For years, we’ve made our soap with neem extract and aloe vera gel rather than the water needed for the saponification process. It’s an extra step but a leaf extract contains compounds not always found in neem oil, so it makes our soap more effective, particularly on skin that’s prone to itching, redness or non-cystic acne.
Recently, it’s become nearly impossible to import essential oils into Mexico, where our partners make our artisan soap by hand. That just proves the old adage: necessity is the mother of invention, except they took it a step beyond the original plan.
Hydrosols – sometimes called essential waters – are produced when herbs are steam-distilled — contain much higher levels of plant compounds than water-based extracts or even cold-pressed aloe gel. They’re slightly astringent and lightly fragrant, so that even soaps made with strong-scented plants like oregano and Vicks plant (a succulent that smells just like Vick’s Vapo-Rub) incorporate the traditional benefits of those herbs without an overwhelming smell.
And not only are they more effective, they last longer! We’re not sure how the science works but apparently the hydrosols bind more closely with the other ingredients and the bar doesn’t get soft as quickly. They’re just as sudsy – maybe even sudsier because even Vicki’s normally oblivious husband noticed the difference when we got samples earlier this year.
We’re fully stocked with our top-selling Neem & Aloe bars with the new hydrosols, and have six other varieties available in smaller quantities, including an amazing Neem, Aloe & Citronella bar that is incredibly effective without the normally overpowering scent.
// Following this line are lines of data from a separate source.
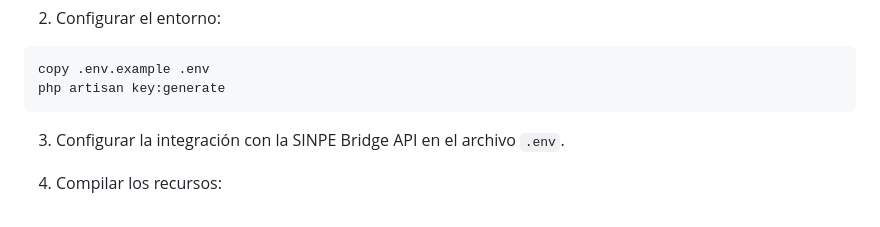
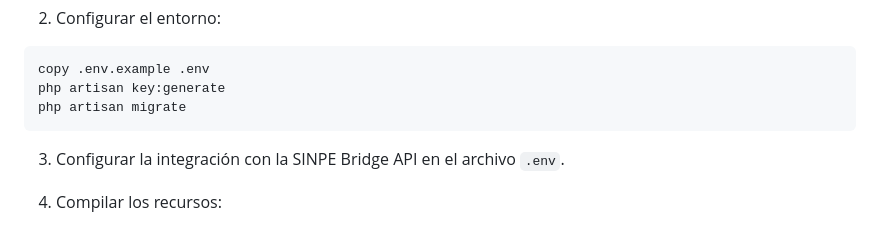
Before and after one commit to ImJonathan365/sinpe-bridge-pos-system, a Markdown page: README.md, the part around the change. Rendered like a GitHub page.

Commit message:
Ajuste en README (instalación)

````diff
--- a/README.md
+++ b/README.md
@@ -113,6 +113,7 @@ npm install
 ```powershell
 copy .env.example .env
 php artisan key:generate
+php artisan migrate
 ```
 
 3. Configurar la integración con la SINPE Bridge API en el archivo `.env`.
````
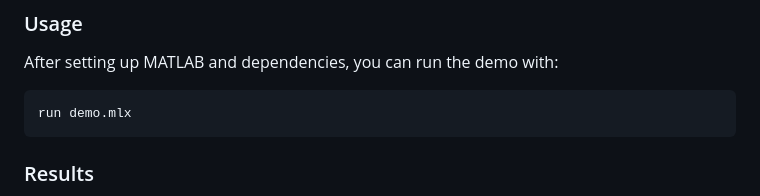
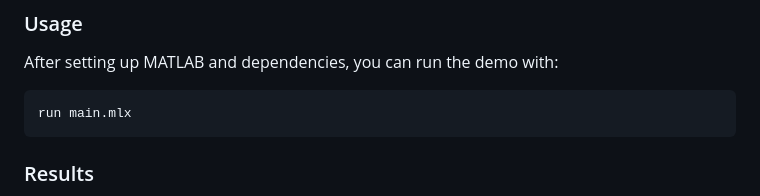
Before and after one commit to samuel-cerezo/SceneFlowFusion, a Markdown page: README.md, the part around the change. GitHub-like rendering.

````diff
--- a/README.md
+++ b/README.md
@@ -37,7 +37,7 @@ cd repo-name
 After setting up MATLAB and dependencies, you can run the demo with:
 
 ```matlab
-run demo.mlx
+run main.mlx
 ```
 ### Results
 
````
As always, they’re all-natural soaps made on our partner’s carbon-negative farm which is now owned by Mayan farmers rather than the friend from Tampa who originally started the company. We’re completely sustainable with all added ingredients grown on a farm created specifically for sustainable economic development.